-- Opening Marker --

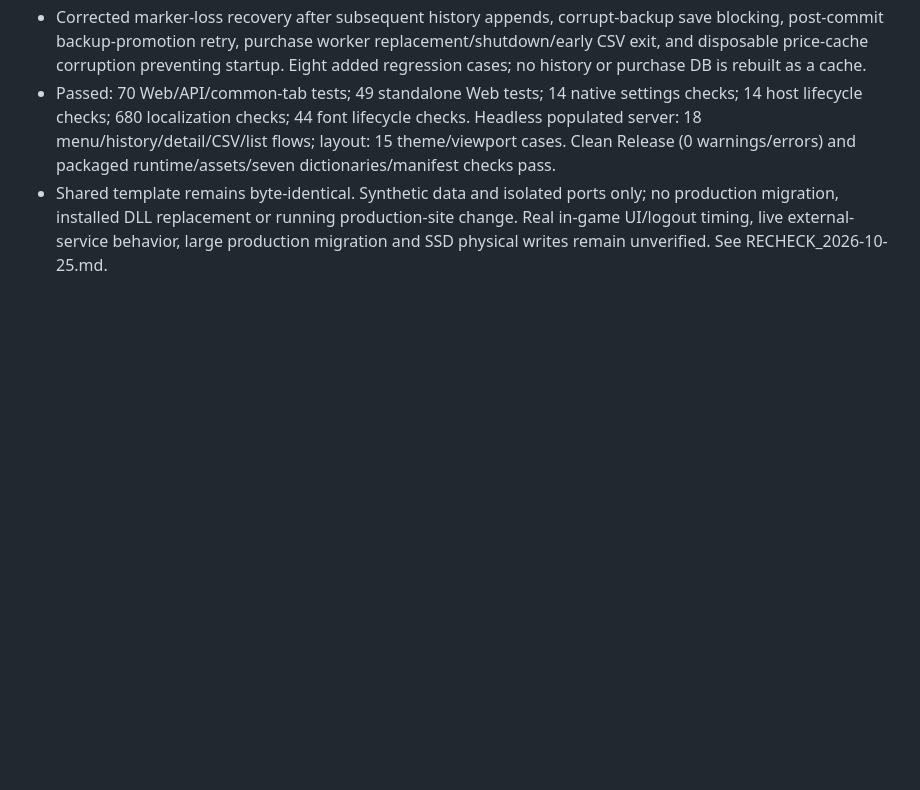
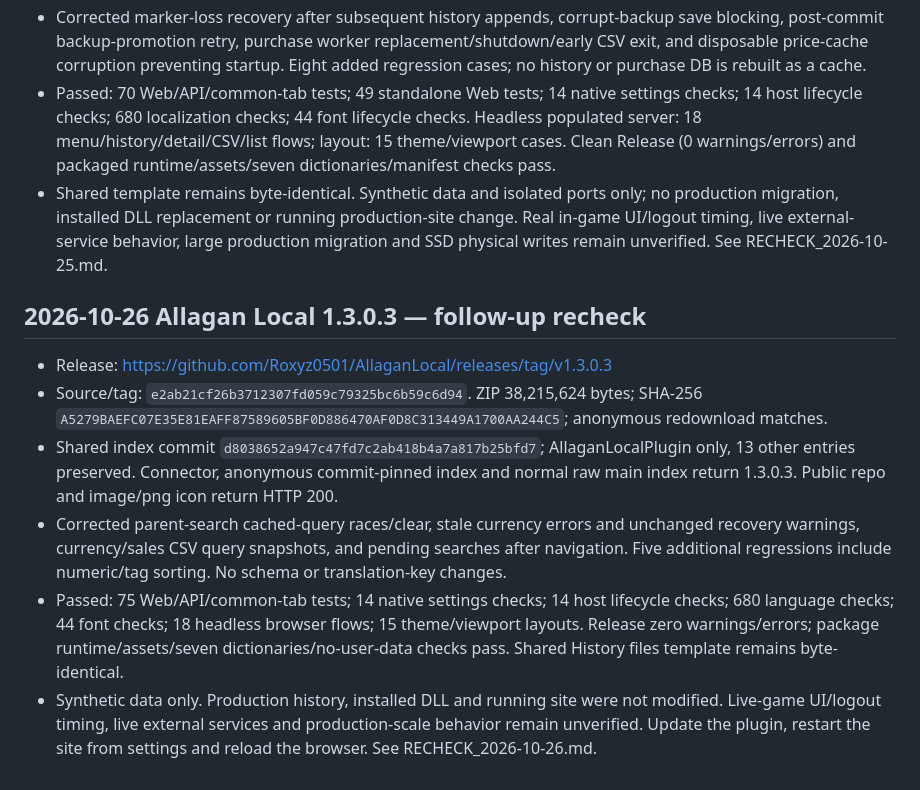
Before and after one commit to Roxyz0501/AllaganLocal, a Markdown page: PUBLICATION_STATE.md, the part around the change. Rendered like a GitHub page; blank space fills up the shorter version.

Commit message:
Record verified 1.3.0.3 publication

```diff
--- a/PUBLICATION_STATE.md
+++ b/PUBLICATION_STATE.md
@@ -174,3 +174,13 @@ In-game acceptance remains unverified and some detailed text is not translated;
 - Corrected marker-loss recovery after subsequent history appends, corrupt-backup save blocking, post-commit backup-promotion retry, purchase worker replacement/shutdown/early CSV exit, and disposable price-cache corruption preventing startup. Eight added regression cases; no history or purchase DB is rebuilt as a cache.
 - Passed: 70 Web/API/common-tab tests; 49 standalone Web tests; 14 native settings checks; 14 host lifecycle checks; 680 localization checks; 44 font lifecycle checks. Headless populated server: 18 menu/history/detail/CSV/list flows; layout: 15 theme/viewport cases. Clean Release (0 warnings/errors) and packaged runtime/assets/seven dictionaries/manifest checks pass.
 - Shared template remains byte-identical. Synthetic data and isolated ports only; no production migration, installed DLL replacement or running production-site change. Real in-game UI/logout timing, live external-service behavior, large production migration and SSD physical writes remain unverified. See RECHECK_2026-10-25.md.
+
+
+## 2026-10-26 Allagan Local 1.3.0.3 — follow-up recheck
+
+- Release: https://github.com/Roxyz0501/AllaganLocal/releases/tag/v1.3.0.3
+- Source/tag: `e2ab21cf26b3712307fd059c79325bc6b59c6d94`. ZIP 38,215,624 bytes; SHA-256 `A5279BAEFC07E35E81EAFF87589605BF0D886470AF0D8C313449A1700AA244C5`; anonymous redownload matches.
+- Shared index commit `d8038652a947c47fd7c2ab418b4a7a817b25bfd7`; AllaganLocalPlugin only, 13 other entries preserved. Connector, anonymous commit-pinned index and normal raw main index return 1.3.0.3. Public repo and image/png icon return HTTP 200.
+- Corrected parent-search cached-query races/clear, stale currency errors and unchanged recovery warnings, currency/sales CSV query snapshots, and pending searches after navigation. Five additional regressions include numeric/tag sorting. No schema or translation-key changes.
+- Passed: 75 Web/API/common-tab tests; 14 native settings checks; 14 host lifecycle checks; 680 language checks; 44 font checks; 18 headless browser flows; 15 theme/viewport layouts. Release zero warnings/errors; package runtime/assets/seven dictionaries/no-user-data checks pass. Shared History files template remains byte-identical.
+- Synthetic data only. Production history, installed DLL and running site were not modified. Live-game UI/logout timing, live external services and production-scale behavior remain unverified. Update the plugin, restart the site from settings and reload the browser. See RECHECK_2026-10-26.md.
```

-- Closing Marker --

Activity:
Copy each line of the listing exactly, skipping any picture.

Task result:
Before and after one commit to Roxyz0501/AllaganLocal, a Markdown page: PUBLICATION_STATE.md, the part around the change. Rendered like a GitHub page; blank space fills up the shorter version.

Commit message:
Record verified 1.3.0.3 publication

```diff
--- a/PUBLICATION_STATE.md
+++ b/PUBLICATION_STATE.md
@@ -174,3 +174,13 @@ In-game acceptance remains unverified and some detailed text is not translated;
 - Corrected marker-loss recovery after subsequent history appends, corrupt-backup save blocking, post-commit backup-promotion retry, purchase worker replacement/shutdown/early CSV exit, and disposable price-cache corruption preventing startup. Eight added regression cases; no history or purchase DB is rebuilt as a cache.
 - Passed: 70 Web/API/common-tab tests; 49 standalone Web tests; 14 native settings checks; 14 host lifecycle checks; 680 localization checks; 44 font lifecycle checks. Headless populated server: 18 menu/history/detail/CSV/list flows; layout: 15 theme/viewport cases. Clean Release (0 warnings/errors) and packaged runtime/assets/seven dictionaries/manifest checks pass.
 - Shared template remains byte-identical. Synthetic data and isolated ports only; no production migration, installed DLL replacement or running production-site change. Real in-game UI/logout timing, live external-service behavior, large production migration and SSD physical writes remain unverified. See RECHECK_2026-10-25.md.
+
+
+## 2026-10-26 Allagan Local 1.3.0.3 — follow-up recheck
+
+- Release: https://github.com/Roxyz0501/AllaganLocal/releases/tag/v1.3.0.3
+- Source/tag: `e2ab21cf26b3712307fd059c79325bc6b59c6d94`. ZIP 38,215,624 bytes; SHA-256 `A5279BAEFC07E35E81EAFF87589605BF0D886470AF0D8C313449A1700AA244C5`; anonymous redownload matches.
+- Shared index commit `d8038652a947c47fd7c2ab418b4a7a817b25bfd7`; AllaganLocalPlugin only, 13 other entries preserved. Connector, anonymous commit-pinned index and normal raw main index return 1.3.0.3. Public repo and image/png icon return HTTP 200.
+- Corrected parent-search cached-query races/clear, stale currency errors and unchanged recovery warnings, currency/sales CSV query snapshots, and pending searches after navigation. Five additional regressions include numeric/tag sorting. No schema or translation-key changes.
+- Passed: 75 Web/API/common-tab tests; 14 native settings checks; 14 host lifecycle checks; 680 language checks; 44 font checks; 18 headless browser flows; 15 theme/viewport layouts. Release zero warnings/errors; package runtime/assets/seven dictionaries/no-user-data checks pass. Shared History files template remains byte-identical.
+- Synthetic data only. Production history, installed DLL and running site were not modified. Live-game UI/logout timing, live external services and production-scale behavior remain unverified. Update the plugin, restart the site from settings and reload the browser. See RECHECK_2026-10-26.md.
```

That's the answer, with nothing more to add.